Screen Shot 2015-08-23 at 2.52.18 PMEditor’s Note: This is the first in a series of interviews with authors who will be appearing at the Decatur Book Festival over Labor Day weekend.

By Franklin Abbott

All In author Josh Levs is a man in search of a mitzvah. His new book is both a plea and an action plan to help fathers become more involved in the lives of their children.

He learned about how our system of work conspires against fathers the hard way. When his third child was born after a difficult pregnancy, Levs requested paternity leave to stay at home and help his wife, who was suffering from preeclampsia with their new infant daughter and their two pre-school aged boys. His employer denied the leave. Levs decided to fight their decision and ultimately won.

Levs, who lives in Atlanta with his family, graduated from Yale and became a television journalist working for both NPR and CNN. He did a Father’s Day segment in 2009 for CNN that was so popular he went on to do three more. He became the dad columnist for writing frequently on topics relating to the stress on fathers and families brought on by the economic recession.

He learned a lot from his struggles and decided to write a book to help other fathers claim their right to be there for their families. In doing so, he learned it was not just about getting rules changed. The issue of the lack of support for paternity leave was rooted in deeper cultural patterns that rewarded men for choosing work over family and women for choosing family over work.

Levs also explores the continuing effects of sexism on workplace politics and policies.

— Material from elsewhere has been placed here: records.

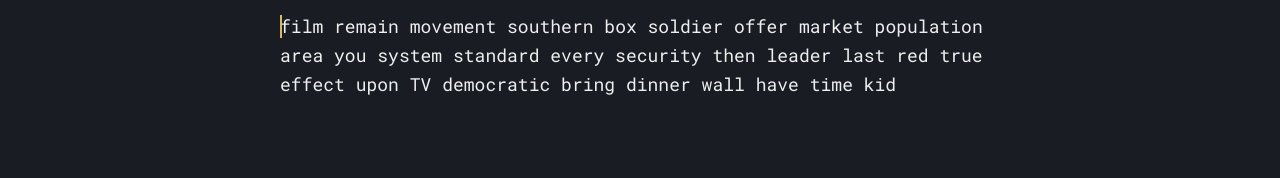
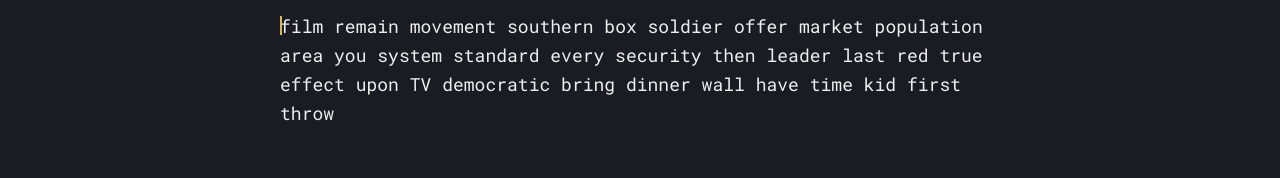
Before and after one commit to patrik-setterberg/typethree, a React (Create React App) app in the folder frontend/: page / in a window 1280 px wide. Shown: the part 227-405 px from the top of the page. Built offline with nearby package versions, Linux system fonts and the light colour scheme.

Commit message:
Load new words

```diff
--- a/frontend/src/components/ScoreScreen/ScoreScreen.tsx
+++ b/frontend/src/components/ScoreScreen/ScoreScreen.tsx
@@ -11,11 +11,9 @@ const ScoreScreen = ({}: ScoreScreenProps): JSX.Element => {
 
   useEffect(() => {
     const handleKeypress = (e: KeyboardEvent): void => {
-      {
-        if (e.key === "Enter" || e.key === "Escape") {
-          e.preventDefault();
-          typeTestCtx.setTestConcluded(false);
-        }
+      if (e.key === "Enter" || e.key === "Escape") {
+        e.preventDefault();
+        typeTestCtx.setTestConcluded(false);
       }
     };
     window.addEventListener("keydown", handleKeypress);
--- a/frontend/src/components/TypeTest/TestText/TestText.styles.ts
+++ b/frontend/src/components/TypeTest/TestText/TestText.styles.ts
@@ -23,7 +23,10 @@ export const Wrapper = styled.div`
   margin-top: calc(var(--default-spacing) * 1.5);
 `;
 
-export const Word = styled.span<{ focused: boolean; incorrect: boolean }>`
+export const Word = styled.span<{
+  focused: boolean;
+  incorrect: boolean;
+}>`
   position: relative;
   color: ${(props) => props.theme.primary};
   font-size: var(--font-size);
@@ -136,11 +139,9 @@ export const Caret = styled.span.attrs<{
   offsetX: number;
 }>`
   display: inline-block;
-  height: calc(
-    var(--line-height) * calc(var(--font-size) - var(--caret-height-offset))
-  );
+  height: calc(var(--font-size) + 1px);
   font-size: var(--font-size);
-  margin-top: 0.1875rem;
+  margin-top: 0.25rem;
   width: 0.125rem; // Option for hefty boye variant? Something like 1ch.
   background-color: ${(props) => props.theme.highlight};
   opacity: 0.9;
--- a/frontend/src/components/TypeTest/TestText/TestText.tsx
+++ b/frontend/src/components/TypeTest/TestText/TestText.tsx
@@ -4,6 +4,7 @@ import * as S from "./TestText.styles";
 import { TestTextProps } from "./TestText.interfaces";
 
 import WindowContext from "../../../context/window-context";
+import useTypeTestContext from "../../../hooks/useTypeTestContext";
 
 const TestText = ({
   words,
@@ -13,6 +14,7 @@ const TestText = ({
   backspacePressed,
 }: TestTextProps): JSX.Element => {
   const windowCtx = useContext(WindowContext);
+  const typeTestCtx = useTypeTestContext();
 
   let currentWord = useRef<HTMLElement>(null);
 
@@ -31,12 +33,46 @@ const TestText = ({
         y: currentWord.current.offsetTop,
       });
     }
-  }, [currentWord, inputVal, enteredWords, windowCtx.windowWidth]);
+  }, [
+    inputVal,
+    enteredWords,
+    windowCtx.windowWidth,
+    typeTestCtx.hiddenWordsCount,
+  ]);
+
+  useEffect(() => {
+    if (currentWord.current) {
+      let prevWord = currentWord.current
+        .previousElementSibling as HTMLElement | null;
+      if (
+        prevWord !== null &&
+        currentWord.current.offsetTop > prevWord.offsetTop &&
+        prevWord.offsetTop > 0
+      ) {
+
+        // We are on (at least) third row!
+        const smallestOffsetTop: number = prevWord.offsetTop;
+        let wordsToHide: number = 0;
+        while (prevWord !== null) {
+          if (
+            prevWord.offsetTop < smallestOffsetTop
+          ) {
+            wordsToHide += 1;
+          }
+          prevWord = prevWord.previousElementSibling as HTMLElement | null;
+        }
+        typeTestCtx.setHiddenWordsCount(
+          (hiddenWordsCount) => hiddenWordsCount + wordsToHide
+        );
+        typeTestCtx.setNewWordsCount(wordsToHide);
+      }
+    }
+  }, [currentWordPos, typeTestCtx, typeTestCtx.setHiddenWordsCount]);
 
   return (
     <S.Wrapper>
       {words.map((word, wordInd) => {
-        return (
+        return typeTestCtx.hiddenWordsCount <= wordInd ? (
           <S.Word
             key={wordInd}
             data-word={word.join("")}
@@ -80,7 +116,7 @@ const TestText = ({
               );
             })}
           </S.Word>
-        );
+        ) : '';
       })}
       <S.Caret
         focused={windowCtx.windowIsFocused}
--- a/frontend/src/components/TypeTest/TypeTest.tsx
+++ b/frontend/src/components/TypeTest/TypeTest.tsx
@@ -27,10 +27,6 @@ import TestCountdown from "./TestCountdown/TestCountdown";
 import TestText from "./TestText/TestText";
 
 const TypeTest = ({}: TypeTestProps): JSX.Element => {
-  // Test word count. Maybe change automatically if
-  // we have a setting for changing text font size?
-  const TEST_WORD_COUNT: number = 30;
-
   const settingsCtx = useSettingsContext();
   const typeTestCtx = useTypeTestContext();
   const windowCtx = useContext(WindowContext);
@@ -73,6 +69,18 @@ const TypeTest = ({}: TypeTestProps): JSX.Element => {
 
   const [testWords, setTestWords] = useState<string[][]>([[]]);
 
+  const addWords = useCallback(
+    (count: number): void => {
+      const newWords = loadWords(wordArrays[settingsCtx.TestWords], count);
+      setTestWords((testWords) => [...testWords.concat(newWords)]);
+    },
+    [loadWords, settingsCtx.TestWords, wordArrays]
+  );
+
+  useEffect(() => {
+    addWords(typeTestCtx.newWordsCount);
+  }, [addWords, typeTestCtx.hiddenWordsCount, typeTestCtx.newWordsCount]);
+
   // Hidden text-input value.
   const [inputVal, setInputVal] = useState<string>("");
 
@@ -92,7 +100,7 @@ const TypeTest = ({}: TypeTestProps): JSX.Element => {
     enteredWords &&
       testWords &&
       enteredWords.forEach((enteredWord, i) => {
-        let word = enteredWord.join("");
+        let word: string = enteredWord.join("");
         if (word === testWords[i].join("")) {
           sorted.correct.push(word);
         } else {
@@ -118,7 +126,12 @@ const TypeTest = ({}: TypeTestProps): JSX.Element => {
 
   const endTest = (): void => {
     typeTestCtx.setTestInProgress(false);
-    setTestWords(loadWords(wordArrays[settingsCtx.TestWords], TEST_WORD_COUNT));
+    setTestWords(
+      loadWords(
+        wordArrays[settingsCtx.TestWords],
+        typeTestCtx.testWordsVisibleCount
+      )
+    );
     setTimeLeft(settingsCtx.TestLength);
     setEnteredWords([]);
     setInputVal("");
@@ -133,8 +146,18 @@ const TypeTest = ({}: TypeTestProps): JSX.Element => {
   // Update wordArr and testWords if setting changes (and on first render).
   useEffect(() => {
     setWordArr(wordArrays[settingsCtx.TestWords]);
-    setTestWords(loadWords(wordArrays[settingsCtx.TestWords], TEST_WORD_COUNT));
-  }, [settingsCtx.TestWords, loadWords, wordArrays]);
+    setTestWords(
+      loadWords(
+        wordArrays[settingsCtx.TestWords],
+        typeTestCtx.testWordsVisibleCount
+      )
+    );
+  }, [
+    settingsCtx.TestWords,
+    loadWords,
+    wordArrays,
+    typeTestCtx.testWordsVisibleCount,
+  ]);
 
   type pressedKeysStateType = {
     pressedKeys: pressedKeys[];
--- a/frontend/src/context/settings-context/settings-context.tsx
+++ b/frontend/src/context/settings-context/settings-context.tsx
@@ -19,7 +19,7 @@ export const SettingsContextProvider = ({
 
   const defaultSettings: DefaultSettingsValues = useMemo(() => {
     return {
-      TestLength: 15,
+      TestLength: 60,
       TestWords: "eng1k",
       ShowKeyboard: true,
       KeyboardLayout: "QWERTY_US",
--- a/frontend/src/context/type-test-context/type-test-context.interfaces.ts
+++ b/frontend/src/context/type-test-context/type-test-context.interfaces.ts
@@ -5,6 +5,7 @@ export interface SortedEnteredWordsValues {
 }
 
 export interface TypeTestContextValues {
+  testWordsVisibleCount: number;
   testInProgress: boolean;
   setTestInProgress: React.Dispatch<React.SetStateAction<boolean>>;
   testConcluded: boolean;
@@ -20,4 +21,8 @@ export interface TypeTestContextValues {
   wpm: number;
   incorrectWordsCount: number;
   incorrectWords: string;
+  hiddenWordsCount: number;
+  setHiddenWordsCount: React.Dispatch<React.SetStateAction<number>>;
+  newWordsCount: number;
+  setNewWordsCount: React.Dispatch<React.SetStateAction<number>>;
 }
--- a/frontend/src/context/type-test-context/type-test-context.tsx
+++ b/frontend/src/context/type-test-context/type-test-context.tsx
@@ -18,6 +18,8 @@ export const TypeTestContextProvider = ({
 }): JSX.Element => {
   const settingsCtx = useSettingsContext();
 
+  const testWordsVisibleCount: number = 32;
+
   const [testInProgress, setTestInProgress] = useState<boolean>(false);
   const [testConcluded, setTestConcluded] = useState<boolean>(false);
   const [sortedEnteredWords, setSortedEnteredWords] =
@@ -34,13 +36,13 @@ export const TypeTestContextProvider = ({
   const [incorrectWordsCount, setIncorrectWordsCount] = useState<number>(0);
   const [incorrectWords, setIncorrectWords] = useState<string>("");
 
-  const countCharsInArrayOfWords = (arr: string[]): number => {
+  const countCharsInArrayOfWords = useCallback((arr: string[]): number => {
     let enteredChars: number = 0;
     arr.forEach((word: string) => {
       enteredChars += word.length;
     });
     return enteredChars;
-  };
+  }, []);
 
   const calculateTestResults = useCallback((): void => {
     // Calculate total entered chars.
@@ -104,6 +106,7 @@ export const TypeTestContextProvider = ({
     setIncorrectWordsCount(incorrWordsCount);
     setIncorrectWords(incorrWords);
   }, [
+    countCharsInArrayOfWords,
     settingsCtx.TestLength,
     sortedEnteredWords.correct,
     sortedEnteredWords.incorrectEntered,
@@ -113,14 +116,16 @@ export const TypeTestContextProvider = ({
   useEffect(() => {
     if (testConcluded) {
       calculateTestResults();
-    } else {
-      console.log("not concluded");
     }
   }, [testConcluded, sortedEnteredWords, calculateTestResults]);
+
+  const [hiddenWordsCount, setHiddenWordsCount] = useState<number>(0);
+  const [newWordsCount, setNewWordsCount] = useState<number>(0);
 
   return (
     <TypeTestContext.Provider
       value={{
+        testWordsVisibleCount: testWordsVisibleCount,
         testInProgress: testInProgress,
         setTestInProgress: setTestInProgress,
         testConcluded: testConcluded,
@@ -134,6 +139,10 @@ export const TypeTestContextProvider = ({
         wpm: wpm,
         incorrectWordsCount: incorrectWordsCount,
         incorrectWords: incorrectWords,
+        hiddenWordsCount: hiddenWordsCount,
+        setHiddenWordsCount: setHiddenWordsCount,
+        newWordsCount: newWordsCount,
+        setNewWordsCount: setNewWordsCount,
       }}
     >
       {children}
```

He grew up in the “free to be you and me” generation and never conceived that women were less capable or qualified than men. Despite this, Levs notes how men are punished in the world of work whenever they put their families first and that women receive similar messages to become the primary caregivers for the children. Levs advocates for gender justice, that women and men have equal rights as parents and equal opportunities to spend quality time with their families.

Jewishness is central to the way Levs thinks about life. He keeps kosher and is committed to social justice. In a Yom Kippur talk given to Emory Hillel in 2011, Levs said, “I feel responsibility to the generations [before us] and what they went through.” He went on to say, “You have to learn from the past and learn from it and use it to live a better life.”

Levs will be appearing at the Decatur Book Festival Sunday, Sept. 6, at 5 p.m. in Marriott Conference Center B.

Franklin Abbott is an Atlanta psychotherapist and poet. His last anthology, Boyhood: Growing Up Male was published by the University of Wisconsin Press. For more information visit,

Collin Kelley

Collin Kelley has been the editor of Atlanta Intown for two decades and has been a journalist and freelance writer for 35 years. He’s also an award-winning poet and novelist.